PM Socrates, a stubborn fighter in Portugal poll

By Andrei Khalip

LISBON, June 2 (Reuters) – Caretaker Prime Minister Jose Socrates is a hardened fighter whose ability to put a positive spin on defeats and counterattack is likely to leave him a close second in Portugal’s election despite its economic crisis.

Accused of arrogance and being unrealistic about the economy by the opposition, which claims he left Portugal with no option but to seek a bailout, Socrates has minimised the impact on his party’s standing in polls ahead of a June 5 snap ballot.

The Socialists have polled more than 30 percent of voting intentions, just a few points behind the leading Social Democrats and not far off the 36.6 percent with which they won the 2009 election.

Socrates, who used to fence in university and is an avid long-distance runner, famously said he can be “a fierce animal” when he believes he is right.

He has certainly fought as a predator, even when wounded, defying all the odds.

He resigned in March, a year and a half into his second term, after the opposition rejected his minority Socialist administration’s latest austerity plan.

The government’s collapse caused already sky-high borrowing costs to soar further, forcing the country to finally ask the European Union and IMF for rescue loans.

Socrates blamed the opposition for having triggered the political crisis at the worst possible moment “out of greed for power” that harmed Portugal.

The grey-haired telegenic smart dresser — looking confident as ever — portrayed the preliminary bailout terms as a fine bargain for Portugal and a victory of his now only caretaking government when he presented them in May.
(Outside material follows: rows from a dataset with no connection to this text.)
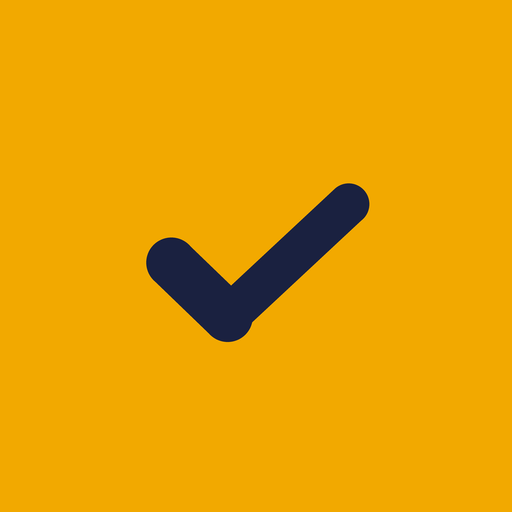
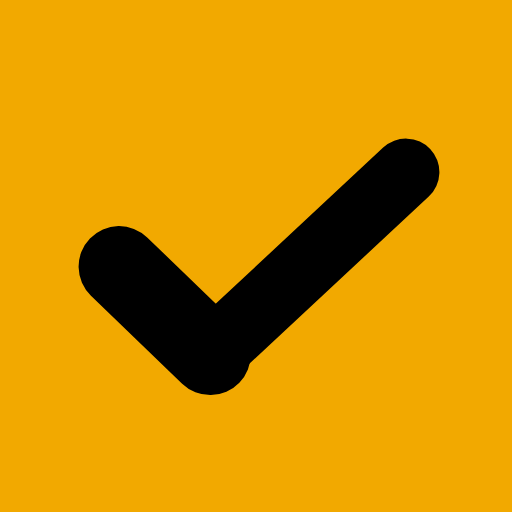
Icona per la Home: spunta nera nitida e un po' più grande
Claude-Session: https://claude.ai/code/session_01FU7mPaR5AxcKJy6D6EgmzH

Changed region(s): [[0.1562, 0.25, 0.875, 0.7812]]

diff --git a/legami/legami-erasable/index.html b/legami/legami-erasable/index.html
@@ -26,7 +26,7 @@
      I file stanno nella cartella principale e in "icone/". -->
 <link rel="icon" href="../../favicon.ico" sizes="32x32">
 <link rel="icon" href="../../favicon.svg" type="image/svg+xml">
-<link rel="apple-touch-icon" href="../../apple-touch-icon.png">
+<link rel="apple-touch-icon" href="../../apple-touch-icon.png?v=2">
 <link rel="manifest" href="../../site.webmanifest">
 <meta property="og:site_name" content="Collection Time">
 <meta property="og:type" content="website">

diff --git a/legami/legami-lampada/index.html b/legami/legami-lampada/index.html
@@ -26,7 +26,7 @@
      I file stanno nella cartella principale e in "icone/". -->
 <link rel="icon" href="../../favicon.ico" sizes="32x32">
 <link rel="icon" href="../../favicon.svg" type="image/svg+xml">
-<link rel="apple-touch-icon" href="../../apple-touch-icon.png">
+<link rel="apple-touch-icon" href="../../apple-touch-icon.png?v=2">
 <link rel="manifest" href="../../site.webmanifest">
 <meta property="og:site_name" content="Collection Time">
 <meta property="og:type" content="website">

diff --git a/legami/legami-righello/index.html b/legami/legami-righello/index.html
@@ -10,7 +10,7 @@
      I file stanno nella cartella principale e in "icone/". -->
 <link rel="icon" href="../../favicon.ico" sizes="32x32">
 <link rel="icon" href="../../favicon.svg" type="image/svg+xml">
-<link rel="apple-touch-icon" href="../../apple-touch-icon.png">
+<link rel="apple-touch-icon" href="../../apple-touch-icon.png?v=2">
 <link rel="manifest" href="../../site.webmanifest">
 <meta property="og:site_name" content="Collection Time">
 <meta property="og:type" content="website">

diff --git a/legami/index.html b/legami/index.html
@@ -10,7 +10,7 @@
      I file stanno nella cartella principale e in "icone/". -->
 <link rel="icon" href="../favicon.ico" sizes="32x32">
 <link rel="icon" href="../favicon.svg" type="image/svg+xml">
-<link rel="apple-touch-icon" href="../apple-touch-icon.png">
+<link rel="apple-touch-icon" href="../apple-touch-icon.png?v=2">
 <link rel="manifest" href="../site.webmanifest">
 <meta property="og:site_name" content="Collection Time">
 <meta property="og:type" content="website">

diff --git a/contatti.html b/contatti.html
@@ -10,7 +10,7 @@
      I file stanno nella cartella principale e in "icone/". -->
 <link rel="icon" href="favicon.ico" sizes="32x32">
 <link rel="icon" href="favicon.svg" type="image/svg+xml">
-<link rel="apple-touch-icon" href="apple-touch-icon.png">
+<link rel="apple-touch-icon" href="apple-touch-icon.png?v=2">
 <link rel="manifest" href="site.webmanifest">
 <meta property="og:site_name" content="Collection Time">
 <meta property="og:type" content="website">

diff --git a/faq.html b/faq.html
@@ -10,7 +10,7 @@
      I file stanno nella cartella principale e in "icone/". -->
 <link rel="icon" href="favicon.ico" sizes="32x32">
 <link rel="icon" href="favicon.svg" type="image/svg+xml">
-<link rel="apple-touch-icon" href="apple-touch-icon.png">
+<link rel="apple-touch-icon" href="apple-touch-icon.png?v=2">
 <link rel="manifest" href="site.webmanifest">
 <meta property="og:site_name" content="Collection Time">
 <meta property="og:type" content="website">

diff --git a/index.html b/index.html
@@ -10,7 +10,7 @@
      I file stanno nella cartella principale e in "icone/". -->
 <link rel="icon" href="favicon.ico" sizes="32x32">
 <link rel="icon" href="favicon.svg" type="image/svg+xml">
-<link rel="apple-touch-icon" href="apple-touch-icon.png">
+<link rel="apple-touch-icon" href="apple-touch-icon.png?v=2">
 <link rel="manifest" href="site.webmanifest">
 <meta property="og:site_name" content="Collection Time">
 <meta property="og:type" content="website">

diff --git a/note-legali.html b/note-legali.html
@@ -10,7 +10,7 @@
      I file stanno nella cartella principale e in "icone/". -->
 <link rel="icon" href="favicon.ico" sizes="32x32">
 <link rel="icon" href="favicon.svg" type="image/svg+xml">
-<link rel="apple-touch-icon" href="apple-touch-icon.png">
+<link rel="apple-touch-icon" href="apple-touch-icon.png?v=2">
 <link rel="manifest" href="site.webmanifest">
 <meta property="og:site_name" content="Collection Time">
 <meta property="og:type" content="website">

diff --git a/privacy.html b/privacy.html
@@ -10,7 +10,7 @@
      I file stanno nella cartella principale e in "icone/". -->
 <link rel="icon" href="favicon.ico" sizes="32x32">
 <link rel="icon" href="favicon.svg" type="image/svg+xml">
-<link rel="apple-touch-icon" href="apple-touch-icon.png">
+<link rel="apple-touch-icon" href="apple-touch-icon.png?v=2">
 <link rel="manifest" href="site.webmanifest">
 <meta property="og:site_name" content="Collection Time">
 <meta property="og:type" content="website">

diff --git a/404.html b/404.html
@@ -16,7 +16,7 @@
 <meta name="theme-color" content="#1A2140">
 <link rel="icon" href="/favicon.ico" sizes="32x32">
 <link rel="icon" href="/favicon.svg" type="image/svg+xml">
-<link rel="apple-touch-icon" href="/apple-touch-icon.png">
+<link rel="apple-touch-icon" href="/apple-touch-icon.png?v=2">
 <!-- Stile comune del sito (colori, bande in alto e in basso) -->
 <link rel="stylesheet" href="/sito.css?v=9">
 <style>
The opposition rightly accused him of not mentioning some of the less attractive aspects, such as the inevitable higher taxes and potential to cause recession, but Socrates did gain an advantage when everyone had expected him to sink like a stone.

His continued counterattack has called the rightist opposition destroyers of social guarantees for workers — one of the achievements of the 1974 “carnation revolution” that overthrew a fascist dictatorship in Portugal.

Zeroing in on his Social Democrat main rival Pedro Passos Coelho’s lack of government experience, Socrates constantly attacks him as being unprepared and irresponsible.

As a result, he has significantly narrowed the gap in polls separating his party from the Social Democrats and has even overtaken them on a few occasions. Analysts agree his odds of winning the election are smaller than Passos Coelho’s, but do not write off the experienced campaigner completely.

A market-friendly moderate, Socrates entered parliament in 1987 before obtaining a degree in civil engineering in 1995, and was environment minister between 1999 and 2000.

He won the leadership of his party in 2004 and the following year led it to its biggest victory, winning 45 percent of votes and an absolute majority in parliament.

His supporters credit his determination and tough command style for fixing the Portuguese economy in 2005-2008, returning the budget deficit to below the euro zone limit of 3 percent of GDP and boosting growth, before the global financial crisis.

Socrates is a staunch pro-European and lists leading the negotiations for EU members to sign the Lisbon Treaty during the Portuguese presidency in 2007 as one of his key achievements.

Socrates introduced long-needed reforms in education, justice and public administration despite stiff opposition at home. He has also acted on civil liberties in the deeply Catholic country, decriminalizing abortion, simplifying divorce procedures and legalizing gay marriage.

He won reelection in 2009, but the crisis took its toll and the Socialists lost their full majority in parliament, making it increasingly difficult to pass any reforms.

The Greek debt crisis quickly spread to Portugal in 2010, exposing its weak public finances and high debt load.

Socrates tried to patch up failing investor confidence in Portugal’s public finances and had to break electoral promises and implement austerity measures such as tax hikes and spending cuts via a short-lived pact with the Social Democrats.

Born into a middle-class family in 1957, Socrates, who is divorced and has two sons, has represented Castelo Branco, a mountain town 180 km (110 miles) from Lisbon, in parliament since 1987.